Some astronomers believe that the “Star of Bethlehem” in the Nativity story was a conjunction of Jupiter, Saturn and Mars.

The last time the two planets were so close was 1623, but stargazing conditions at the time meant the astronomical event likely was not seen by earthlings. The last time such a close pairing was observable to the naked eye was in 1226 A.D., at a time when Genghis Khan was conquering large swaths of Asia, and Europe was still generations away from the Renaissance.

Some astronomers believe that the “Star of Bethlehem” in the Nativity story was a conjunction of Jupiter, Saturn and Mars.

Jupiter and Saturn come out first thing at nightfall in December 2020, and will continue to do so until the year’s end. These two worlds appear bright and beautiful, though they sit low in the southwest sky. Day by day, the twosome appears a bit lower in the sky, and set sooner after dark.

To see these worlds, find an unobstructed horizon in the direction of sunset, and seek them out rather low in the sky as soon as darkness falls.

Look first for brilliant Jupiter (Jupiter shines brighter than any star in the sky at magnitude -2.0, while Saturn is dimmer at magnitude 0.6 – though the Ringed Planet is still quite bright); Saturn is the bright object immediately to Jupiter’s east for the first three weeks of December.

So, you certainly won’t need binoculars or a telescope to see the Great Conjunction of 2020. But if you do have observing equipment, you’ll be able to zoom in and watch the dance of Jupiter’s four moons — Europa, Io, Callisto and Ganymede.


Around the world, Jupiter and Saturn set about 3 1/3 hours after the sun in early December. Near the month’s end, the twosome follows the sun beneath the horizon around 1 1/2 hours after sunset.

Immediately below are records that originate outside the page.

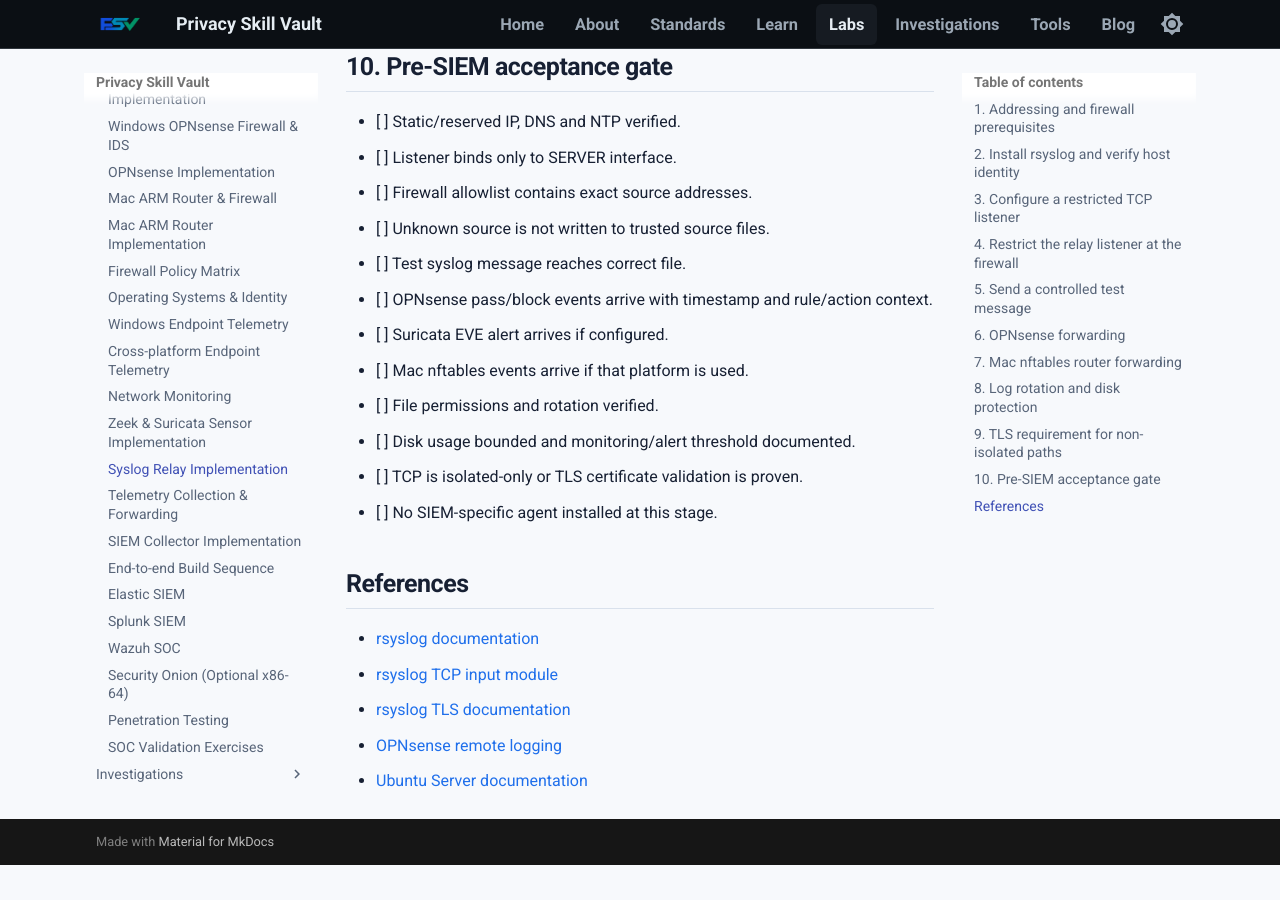
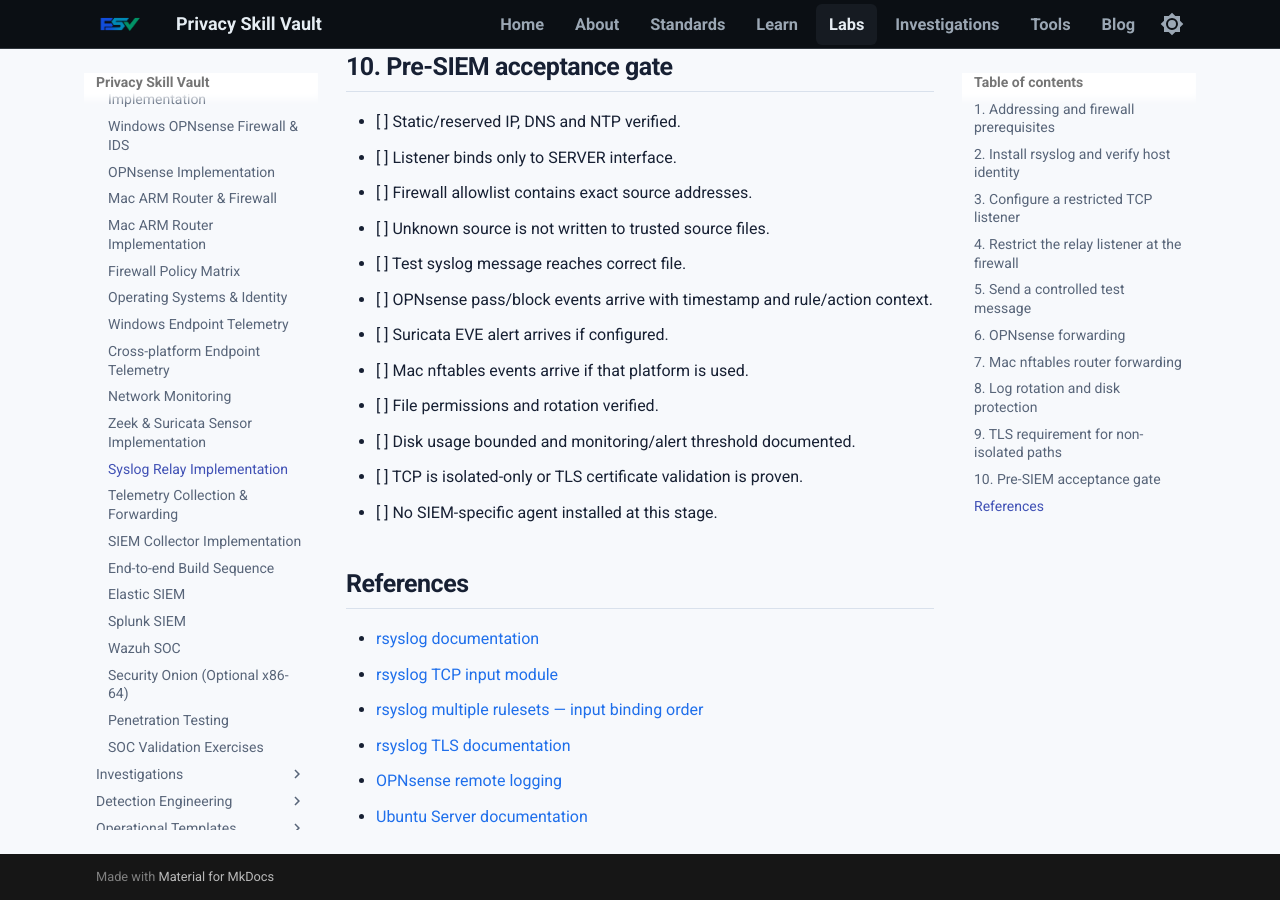
Before and after one commit to PrivacySkillVault/privacyskillvault.github.io, an MkDocs documentation site: the page built from docs/labs/syslog-relay-implementation.md, in a window 1280 px wide and 900 px high, scrolled down 5380 px. Built offline with MkDocs 1.6.1 and Material for MkDocs 9.7.7, drawn with Linux system fonts in a browser that asks for light colours; before the commit the page ends 6245 px from its top, so only the background shows below that.

Commit message:
Add authoritative configuration references to corrected runbooks

```diff
--- a/docs/labs/syslog-relay-implementation.md
+++ b/docs/labs/syslog-relay-implementation.md
@@ -200,6 +200,7 @@
 
 - [rsyslog documentation](https://www.rsyslog.com/doc/)
 - [rsyslog TCP input module](https://www.rsyslog.com/doc/configuration/modules/imtcp.html)
+- [rsyslog multiple rulesets — input binding order](https://docs.rsyslog.com/doc/concepts/multi_ruleset.html)
 - [rsyslog TLS documentation](https://www.rsyslog.com/doc/concepts/ns_gtls.html)
 - [OPNsense remote logging](https://docs.opnsense.org/manual/settingsmenu.html)
 - [Ubuntu Server documentation](https://ubuntu.com/server/docs)
```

The peak of Jupiter and Saturn’s great conjunction will be on the winter solstice, December 21, 2020, but the days leading up to the conjunction will offer almost as beautiful a sight, so get out there now and observe this once in a lifetime event.